#### [Assignment]
Return copies of the lines below that mention "class".

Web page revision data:
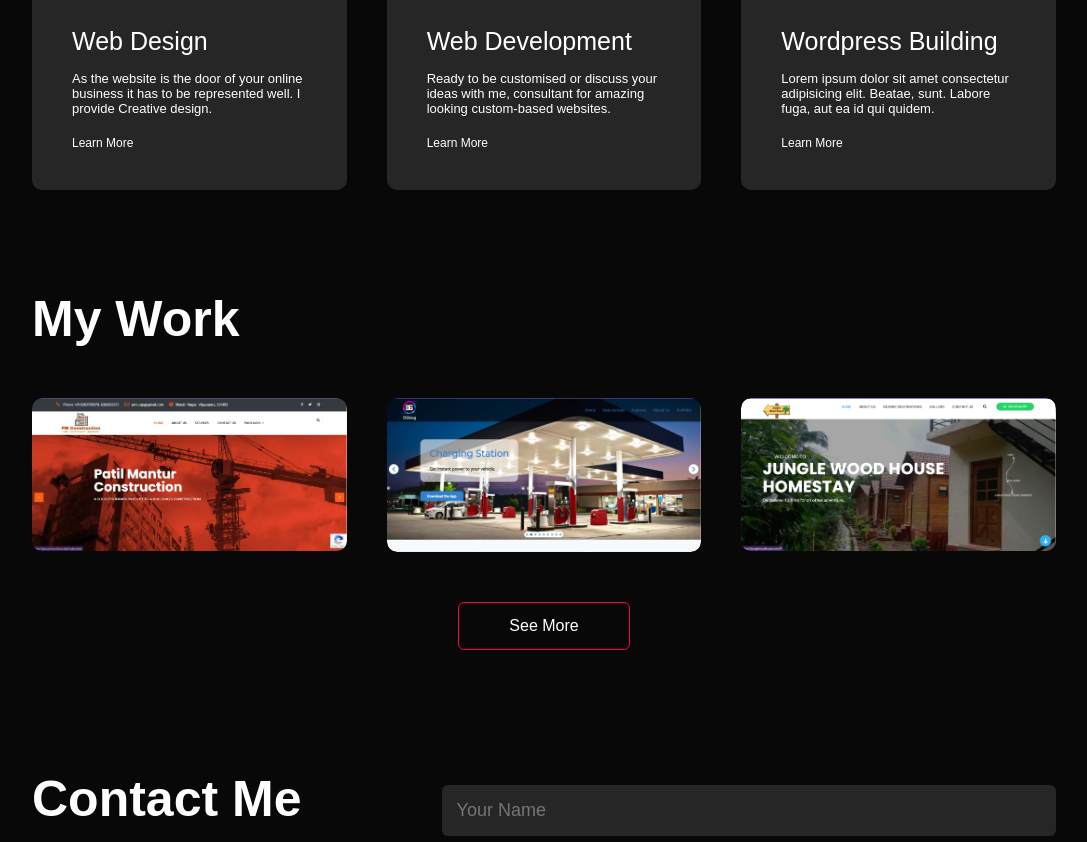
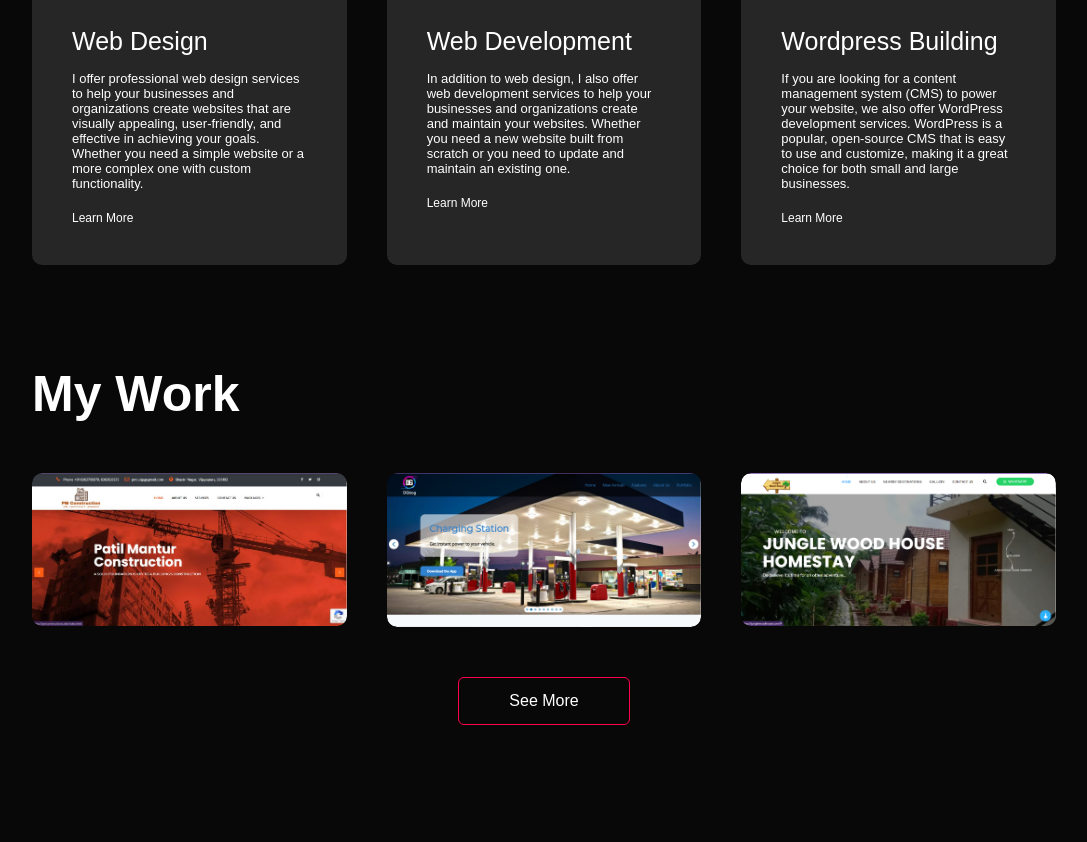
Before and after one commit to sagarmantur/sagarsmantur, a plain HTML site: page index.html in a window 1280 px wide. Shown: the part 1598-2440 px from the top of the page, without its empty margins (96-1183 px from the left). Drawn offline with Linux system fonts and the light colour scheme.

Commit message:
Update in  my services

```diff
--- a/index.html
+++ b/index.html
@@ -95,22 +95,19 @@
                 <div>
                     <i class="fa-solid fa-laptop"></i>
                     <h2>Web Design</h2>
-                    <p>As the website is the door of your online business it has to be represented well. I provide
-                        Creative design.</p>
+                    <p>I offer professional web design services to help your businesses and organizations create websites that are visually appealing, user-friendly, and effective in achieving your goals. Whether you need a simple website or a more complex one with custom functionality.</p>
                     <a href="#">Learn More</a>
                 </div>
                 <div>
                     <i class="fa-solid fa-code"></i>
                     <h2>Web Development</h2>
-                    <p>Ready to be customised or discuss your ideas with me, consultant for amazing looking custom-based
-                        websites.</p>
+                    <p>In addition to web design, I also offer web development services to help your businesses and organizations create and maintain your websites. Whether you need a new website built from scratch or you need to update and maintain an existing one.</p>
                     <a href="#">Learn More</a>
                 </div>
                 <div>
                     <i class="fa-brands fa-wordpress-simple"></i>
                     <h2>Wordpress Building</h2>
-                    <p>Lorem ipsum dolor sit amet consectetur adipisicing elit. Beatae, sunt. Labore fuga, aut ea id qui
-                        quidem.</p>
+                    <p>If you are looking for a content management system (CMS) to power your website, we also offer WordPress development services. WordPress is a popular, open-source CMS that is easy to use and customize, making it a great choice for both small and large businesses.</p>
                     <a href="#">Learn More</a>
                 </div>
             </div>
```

* * *

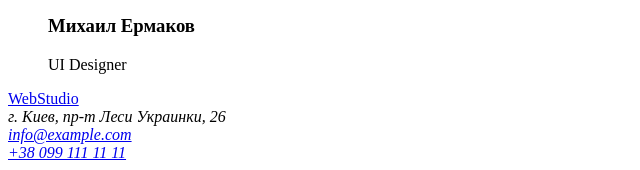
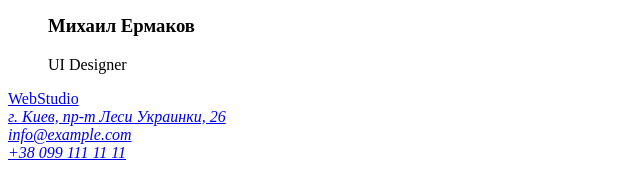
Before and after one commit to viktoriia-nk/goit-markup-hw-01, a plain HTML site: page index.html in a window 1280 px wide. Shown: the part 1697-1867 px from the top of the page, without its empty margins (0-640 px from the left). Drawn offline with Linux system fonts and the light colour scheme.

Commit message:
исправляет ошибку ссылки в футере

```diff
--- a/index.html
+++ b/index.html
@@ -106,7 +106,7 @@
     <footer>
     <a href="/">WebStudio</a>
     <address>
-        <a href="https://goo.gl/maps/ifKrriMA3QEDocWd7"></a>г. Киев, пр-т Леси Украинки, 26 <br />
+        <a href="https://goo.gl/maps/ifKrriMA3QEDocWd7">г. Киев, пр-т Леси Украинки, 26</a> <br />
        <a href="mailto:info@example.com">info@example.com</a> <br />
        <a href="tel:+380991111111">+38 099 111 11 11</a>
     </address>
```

#### [Task solution]
                     <i class="fa-solid fa-laptop"></i>
                     <i class="fa-solid fa-code"></i>
                     <i class="fa-brands fa-wordpress-simple"></i>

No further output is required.